By Bonnie Horrigan / As we engage in mindfulness meditation, or in other inward-looking practices such as self-reflection or contemplative prayer, we gradually become aware of the deeper aspects of ourselves and how those aspects affect the reality in which we live. One of those aspects — our intentions — plays a significant role in our effectiveness as a leader.
The word “intend” means to direct the mind on something. It is determination to act in a certain way in order to bring about a result or effect. When we intend, we are focusing our awareness and our energy on that which we want to usher into being. It seems simple enough, but in reality, one or more intentions may be operating in any given scenario, not all of which will be aligned, not all of which will have equal horsepower, not all of which we may wish to own up to, and not all of which we might be aware of in our everyday, waking consciousness.
Being cognizant of these dynamics and using our mindful practice to identify all the aligned or competing intentions at play, we can choose to keep or discard our intentions, an act that enables us to better energize what we truly want to accomplish and more easily bring it into being.
Intentions Versus Goals
One place to start this unraveling and clarifying of self is to understand the difference between intentions and goals. A goal is a specific result or achievement toward which effort is directed. A goal, by its very nature, is in the future. An intention is when we direct our awareness on a specific course. An intention exists in the present. We are it, so to speak.
Thus, you can actually have a goal and yet have no intention of achieving it.
More likely, in pursuit of any goal, your intentions will shape your behavior. Let’s say you are talking with an employee about a project that is behind schedule. The “goal” is to get the project back on schedule. If your intention is to instill fear in that employee, then you might speak harshly or infer punishment of some sort. If your intention is to be perceived as the leader, you might offer immediate advice. And if your intention is to help that employee, you might show compassion and ask questions so you can learn more about the problem at hand.

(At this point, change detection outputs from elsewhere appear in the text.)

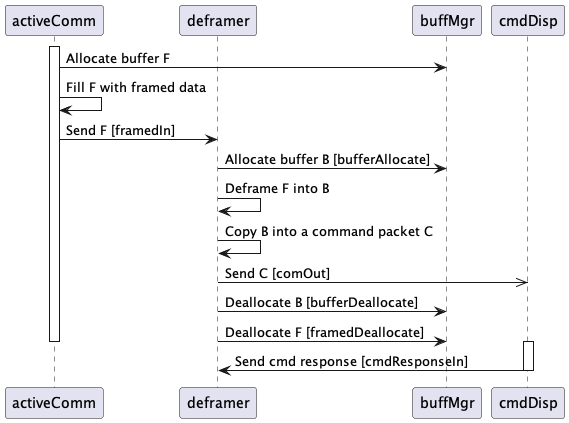
This is Svc/Deframer/docs/img/active-cmd-packet.png from nasa/fprime, a PlantUML export, as it was before one commit.
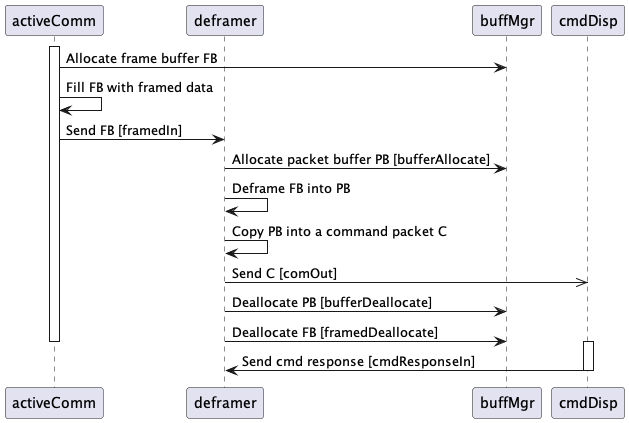
The same diagram one commit later.

Commit message:
Revise Deframer SDD

The edit, as a diff of the source:
```diff
@@ -7,16 +7,16 @@
 
 activate activeComm
 
-activeComm -> buffMgr: Allocate buffer F
-activeComm -> activeComm: Fill F with framed data
-activeComm -> deframer: Send F [framedIn]
+activeComm -> buffMgr: Allocate frame buffer FB
+activeComm -> activeComm: Fill FB with framed data
+activeComm -> deframer: Send FB [framedIn]
 
-deframer -> buffMgr: Allocate buffer B [bufferAllocate]
-deframer -> deframer: Deframe F into B
-deframer -> deframer: Copy B into a command packet C
+deframer -> buffMgr: Allocate packet buffer PB [bufferAllocate]
+deframer -> deframer: Deframe FB into PB
+deframer -> deframer: Copy PB into a command packet C
 deframer ->> cmdDisp: Send C [comOut]
-deframer -> buffMgr: Deallocate B [bufferDeallocate]
-deframer -> buffMgr: Deallocate F [framedDeallocate]
+deframer -> buffMgr: Deallocate PB [bufferDeallocate]
+deframer -> buffMgr: Deallocate FB [framedDeallocate]
 
 deactivate activeComm
 
```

In Mindfulness for Dummies, Shamash Alidina explains that “intention shapes the nature of the whole action itself. Although the action may be the same … the intention itself strongly influences your moment-by-moment experience and state of mind.”
So if you are struggling to achieve something, a good place to begin to change that state is to examine your intentions.
Thoughts and Intentions
Some people hold that thoughts don’t really count. Only actions count. But our thoughts are the forerunners of our actions, so in this process, identifying and clarifying your thoughts is important.
In recent years, science has begun to study the results of our intentions and our thinking on the world around us. Perhaps you remember the film, What the Bleep?, which looked into this issue. It featured the work of Dr. Masaru Emoto, whose experiments with water and rice demonstrated that thoughts alone could alter molecular structures.
Further evidence comes from placebo effect research. In one study conducted at Baylor School of Medicine (N Engl J Med. 2002 Jul 11;347(2):81-8.) patients with debilitating knee pain were divided into three groups – one group had the damaged cartilage shaved from their knee, the second group had the damaged tissue flushed from the knee joint, and the last group was sedated, had salt water splashed into their knee, and told that invasive surgery had been performed when it in fact hadn’t. Interestingly, the group that received no surgery improved as much as those that had.
The bottom line: Don’t ignore your thinking. Clarify it. Refine it. Thoughts create intentions and intentions create outcomes.
Intentions Reveal the State of the Heart
Examining your intentions will enable you to learn which of your intentions come from the heart and are aligned with your values and which one are based on emotions such as fear or greed. Once you recognize what’s at play, you can choose to embrace an intention or let it go.
Phillip Moffitt, founder of the Life Balance Institute, advises that we should set our intentions based on understanding what matters most to us. He says, “Being grounded in intention is what provides integrity and unity in your life. Through the skillful cultivation of intention, you learn to make wise goals and then to work hard toward achieving them without getting caught in attachment to outcome.”
A Simple Practice
Thich Nhat Han, the well-known Buddhist monk from Vietnam, suggested these four practices for Right Intention (or Right Thinking).
Ask yourself, “Are you sure?” Write the question on a piece of paper and hang it where you will see it frequently. Wrong perceptions lead to incorrect thinking.
Ask yourself, “What am I doing?” to help you come back to the present moment.
Recognize your habit energies. Habit energies, like workaholism, cause us to lose track of ourselves and our day-to-day lives. When you catch yourself on auto-pilot, say, “Hello, habit energy!”
Cultivate bodhicitta. Bohicitta is the compassionate wish to realize enlightenment for the sake of others. It becomes the purest of Right Intentions; the motivating force that keeps us on the Path.
You can do this exercise without being a Buddhist or even a meditator. Simply change the last practice to: Cultivate Goodness.
Editors Note: On Nov. 4, 2018, Bonnie Horrigan died at age 68. Among her many remarkable contributions to this world of integrative health, she was a core faculty member for the Leadership Program in Integrative Medicine at Duke, the executive director of ML Films, Inc. and editor of the Academic Consortium for Integrative Medicine and Health’s Breaking New Briefing. Read a tribute to her work and life here by John Weeks.